Children living in counties with fluoridated water have significantly less tooth decay than those living in counties that lack water fluoridation programs, according to a newly published large-scale study.
Reduced decay rates were most pronounced in the primary teeth of children living in fluoridated counties. Yet community water fluoridation (CWF) also was credited with conferring a meaningful level of protection to the permanent teeth of children and adolescents. Continue reading
The good news: In recent years, tooth decay rates have significantly decreased for American children.
Overall, 43.1 percent of American children between the ages of 2 and 19 experienced decay in primary and permanent teeth in 2015-16, down from 50 percent reported in 2011-12. Continue reading
Every five years, the federal government comes out with a new edition of its dietary guidelines. The official nutritional recommendations help shape America’s school lunch menus, influence grocery shopping trends, and of course, generate a flurry of news coverage.
The big question for reporters – and their readers, listeners and viewers is always “what’s new?” Continue reading
Baltimore Sun reporter Andrea McDaniels was surprised to learn about an off-label treatment for tooth decay that some dentists are using.
In the fight against decay-causing bacteria, some researchers call the agent, silver diamine fluoride, a “silver-fluoride bullet.”
They point to evidence suggesting that SDF is not only effective in halting the decay process but in preventing the development of new caries. The material is cheap and can be easily painted onto the affected tooth.
In this Q&A, McDaniels tells us more about her work on the story, and offers some insights into how she manages her busy health and medical beat at the Sun.
Image via Nature(A) Occlusal view of the RM3. (B) Detailed view of the large occlusal cavity with the four carious lesions and the chipping area on the mesial wall. Section A-A is directed mesio-distally, passing through the larger carious lesion. (C) MicroCT slice of the Villabruna RM3 in correspondence with section A-A.
Scientists studying a decayed lesion within an ancient wisdom tooth say they have discovered the earliest known evidence of dentistry.
The cavitated third molar belonged to a young man said to have lived and died in Northern Italy during the Late Upper Paleolithic era.

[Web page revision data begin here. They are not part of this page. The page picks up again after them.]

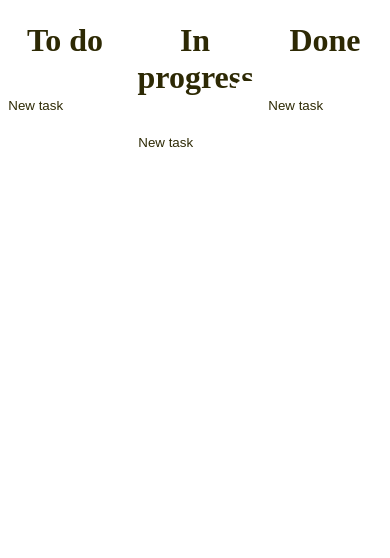
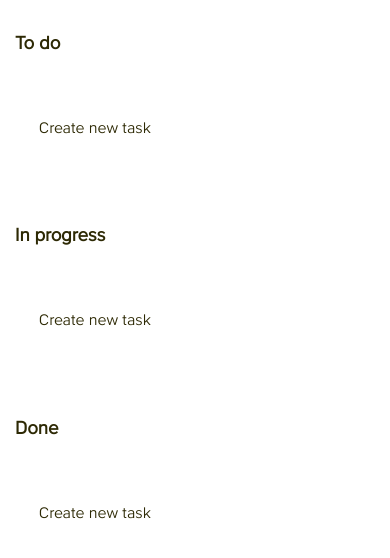
Before and after one commit to grassofacundo/kanban-practice, a React (Vite) app: page / in a window 390 px wide. Shown: the top 558 px of the page. Built offline with nearby package versions, Linux system fonts and the light colour scheme.

Commit message:
Update style to support mobile

```diff
--- a/src/components/dashboard/Dashboard.module.scss
+++ b/src/components/dashboard/Dashboard.module.scss
@@ -1,8 +1,19 @@
 .dashboardBody {
     display: flex;
     width: 100%;
-    justify-content: space-around;
-    padding-bottom: 45px;
+    justify-content: center;
+    gap: 15px;
+    padding: 15px;
+    overflow: hidden;
+
+    &.hasPanelCreate {
+        padding-bottom: 45px;
+    }
+
+    @media (max-width: 700px) {
+        flex-direction: column;
+        justify-content: flex-start;
+    }
 }
 
 .form {
--- a/src/components/modal/Modal.module.scss
+++ b/src/components/modal/Modal.module.scss
@@ -1,5 +1,7 @@
 .modalBody {
     position: absolute;
+    top: 0;
+    left: 0;
     height: 100%;
     width: 100%;
     display: flex;
@@ -9,9 +11,62 @@
 }
 
 .formContainer {
+    position: relative;
     display: flex;
     justify-content: center;
-    height: 70%;
-    width: 70%;
+    max-height: 90%;
+    height: fit-content;
+    max-width: 400px;
+    width: fit-content;
     background-color: black;
+
+    .closeButton {
+        position: absolute;
+        right: 0;
+    }
 }
+
+.form {
+    display: flex;
+    flex-direction: column;
+    justify-content: center;
+    gap: 15px;
+    width: 100%;
+    max-width: 400px;
+    font-family: "Wonder-Unit-Sans-Regular";
+
+    .inputContainer {
+        padding: 15px;
+
+        label {
+            display: block;
+            padding: {
+                top: 10px;
+                bottom: 10px;
+            }
+        }
+
+        input[id="title"] {
+            width: 100%;
+            font-size: xx-large;
+            text-align: center;
+        }
+
+        textarea {
+            width: 100% !important;
+            min-height: 60px;
+            max-height: 150px;
+            background-color: transparent;
+        }
+
+        .radioWrapper {
+            label {
+                display: inline-block;
+                padding: {
+                    top: 2px;
+                    bottom: 2px;
+                }
+            }
+        }
+    }
+}
--- a/src/components/panel/Panel.module.scss
+++ b/src/components/panel/Panel.module.scss
@@ -1,21 +1,69 @@
+@use "../../style/placeholders";
+
 .panelBody {
+    --panelPadding: 15px;
+    --taskHeight: 50px;
+
+    display: flex;
+    flex-direction: column;
     width: 30%;
     text-align: center;
-    border: 1px white solid;
-    border-radius: 10px;
+    max-width: 350px;
+    overflow: hidden;
+
+    h3,
+    .tasksContainer {
+        @extend %standard-radius;
+        background-color: var(--primaryColor);
+        font-family: "Wonder-Unit-Sans-Regular";
+        padding: {
+            top: var(--panelPadding, 15px);
+            bottom: var(--panelPadding, 15px);
+        }
     }
 
     .tasksContainer {
-    display: grid;
-    grid-template-columns: repeat(2, 49%);
-    grid-template-rows: repeat(1, 1fr);
-    column-gap: 2%;
-    row-gap: 10px;
+        display: flex;
+        flex-flow: wrap;
+        width: 100%;
+        gap: 15px;
+        padding: {
+            left: var(--panelPadding, 15px);
+            right: var(--panelPadding, 15px);
+        }
+        overflow: auto;
+    }
+
+    @media (max-width: 700px) {
+        --panelPadding: 5px;
+
+        --panelHeight: calc(
+            var(--taskHeight) * 2 + var(--panelPadding) * 2 + 20px
+        );
+
+        width: 100%;
+        max-width: none;
+        height: fit-content;
+
+        h3 {
+            padding: 0;
+            width: fit-content;
+            margin-bottom: 10px;
+            background-color: transparent;
+        }
+
+        .tasksContainer {
+            flex-direction: column;
+            height: var(--panelHeight, 800px);
+            justify-content: center;
+            align-content: flex-start;
+        }
+    }
+}
 
 .newTaskButton {
-        width: 120px;
+    width: 100%;
     height: 50px;
     margin: 0;
     justify-self: center;
 }
-}
--- a/src/components/panel/Panel.tsx
+++ b/src/components/panel/Panel.tsx
@@ -3,8 +3,7 @@ import Task from "../task/Task";
 import styles from "./Panel.module.scss";
 import KanbanContext from "../contexts/KanbanContext";
 import kanbanService from "../../services/kanbanService";
-import { panel, task } from "../../types/kanbanElements";
-import dragAndDropService from "../../services/dragAndDropService";
+import { panel } from "../../types/kanbanElements";
 
 type thisProps = {
     panelData: panel;
@@ -26,29 +25,26 @@ const Panel: FunctionComponent<thisProps> = ({
         panelData.id,
         kanbanCtx?.tasks!
     );
-
-    function handleCallback(taskId?: string) {
-        onHandleModalOpen({ taskId, panelId: panelData.id });
-    }
+    //Add create new task at last
+    tasks.push({
+        id: "newTask",
+        title: "Create new task",
+        description: "",
+        statusPanel: panelData.id,
+    });
 
     return (
         <div id={panelData.id} className={styles.panelBody}>
-            <h1>{panelData.name}</h1>
+            <h3>{panelData.name}</h3>
             <div className={styles.tasksContainer}>
                 {tasks &&
                     tasks.map((task) => (
                         <Task
                             key={task.id}
                             task={task}
-                            sendModalInfo={handleCallback}
+                            sendModalInfo={onHandleModalOpen}
                         ></Task>
                     ))}
-                <button
-                    className={styles.newTaskButton}
-                    onClick={() => handleCallback()}
-                >
-                    New task
-                </button>
             </div>
         </div>
     );
--- a/src/components/task/Task.module.scss
+++ b/src/components/task/Task.module.scss
@@ -1,22 +1,25 @@
 .taskBody {
-    width: 120px;
-    height: 50px;
+    --task-width: 100%;
+
+    width: var(--task-width, 150px);
+    height: var(--taskHeight, 800px);
     margin: 0;
-    justify-self: center;
 
-    &.ghostTask {
-        visibility: hidden;
-        width: 0;
-        height: 0;
+    button {
         margin: 0;
-        padding: 0;
+        white-space: nowrap;
+        text-overflow: ellipsis;
+        overflow: hidden;
+    }
+
+    @media (max-width: 700px) {
+        width: 150px;
+        min-width: 150px;
+
+        p {
+            webkit-user-select: none; /* Safari */
+            -ms-user-select: none; /* IE 10 and IE 11 */
+            user-select: none; /* Standard syntax */
+        }
     }
 }
-
-h3,
-p {
-    margin: 0;
-    white-space: nowrap;
-    text-overflow: ellipsis;
-    max-width: calc(100% - 20px);
-}
--- a/src/components/task/Task.tsx
+++ b/src/components/task/Task.tsx
@@ -1,4 +1,4 @@
-import { FunctionComponent, useContext } from "react";
+import { FunctionComponent, useContext, useRef } from "react";
 import styles from "./Task.module.scss";
 import { task } from "../../types/kanbanElements";
 import dragAndDropService from "../../services/dragAndDropService";
@@ -6,24 +6,41 @@ import KanbanContext from "../contexts/KanbanContext";
 
 type thisProps = {
     task: task;
-    sendModalInfo(taskId: string): void;
+    sendModalInfo({
+        taskId,
+        panelId,
+    }: {
+        taskId?: string;
+        panelId: string;
+    }): void;
 };
 
 const Task: FunctionComponent<thisProps> = ({ task, sendModalInfo }) => {
     const kanbanCtx = useContext(KanbanContext);
+    const taskElem = useRef(null);
+
+    function handleStart() {
+        if (!taskElem.current) return;
+
+        const taskHtml = taskElem.current as HTMLElement;
+        const { width } = taskHtml.getBoundingClientRect();
+        taskHtml.style.setProperty("--task-width", width + "px");
+        dragAndDropService.handleStart(task);
+    }
 
     async function handleEnd() {
+        const taskHtml = taskElem.current as unknown as HTMLElement;
+
         if (dragAndDropService.isMoving) {
             const currentPanel = task.statusPanel;
-            const taskElem = document.getElementById(task.id);
-            if (!taskElem) return;
+            if (!taskHtml) return;
             const panelsElem = kanbanCtx?.panels.map((panel) =>
                 document.getElementById(panel.id)
             );
-            if (panelsElem?.some((p) => p === null)) return;
+            if (!panelsElem || panelsElem.some((p) => p === null)) return;
             const overlappedPanel = dragAndDropService.checkOverlap(
-                taskElem,
-                panelsElem!
+                taskHtml,
+                panelsElem as HTMLElement[]
             );
             if (overlappedPanel && currentPanel !== overlappedPanel.id) {
                 console.log(`Overlapped on element ${overlappedPanel.id}`);
@@ -31,26 +48,49 @@ const Task: FunctionComponent<thisProps> = ({ task, sendModalInfo }) => {
                 await kanbanCtx?.updateTask(task);
             }
         } else {
-            sendModalInfo(task.id);
-        }
+            sendModalInfo({ taskId: task.id, panelId: task.statusPanel });
         }
 
+        const taskWidth =
+            getComputedStyle(taskHtml).getPropertyValue("--task-width");
+        if (taskWidth !== "100%")
+            taskHtml.style.setProperty("--task-width", "100%");
+    }
+
+    const isNewTaskButton = task.id === "newTask";
+
     return (
+        <>
+            {!isNewTaskButton && (
                 <button
                     id={task.id}
+                    ref={taskElem}
                     className={styles.taskBody}
                     {...(dragAndDropService.loadEvent("start", () =>
-                dragAndDropService.handleStart(task)
+                        handleStart()
                     ) as any)}
                     {...(dragAndDropService.loadEvent("end", () => {
                         dragAndDropService.handleEnd(handleEnd, task);
                     }) as any)}
-            //onPointerDown={() => dragAndDropService.handlePointerDown(task)}
-            //onPointerUp={() => dragAndDropService.handlePointerUp(handleMove, task)}
                 >
-            <h3>{task.title}</h3>
-            <p>{task.description}</p>
+                    <p>{task.title}</p>
                 </button>
+            )}
+            {isNewTaskButton && (
+                <button
+                    id={task.id}
+                    className={styles.taskBody}
+                    onClick={() =>
+                        sendModalInfo({
+                            taskId: "",
+                            panelId: task.statusPanel,
+                        })
+                    }
+                >
+                    <p>{task.title}</p>
+                </button>
+            )}
+        </>
     );
 };
 
```
Also changed, not shown: src/components/modal/Modal.tsx (+47 -17 lines). Lines whose indentation alone changed are shown as unchanged.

Images from inside the 14,000-year-old tooth, obtained using scanning electron microscopy, disclosed a pattern of chipping and striations that researchers say were made using a tiny stone pick. Continue reading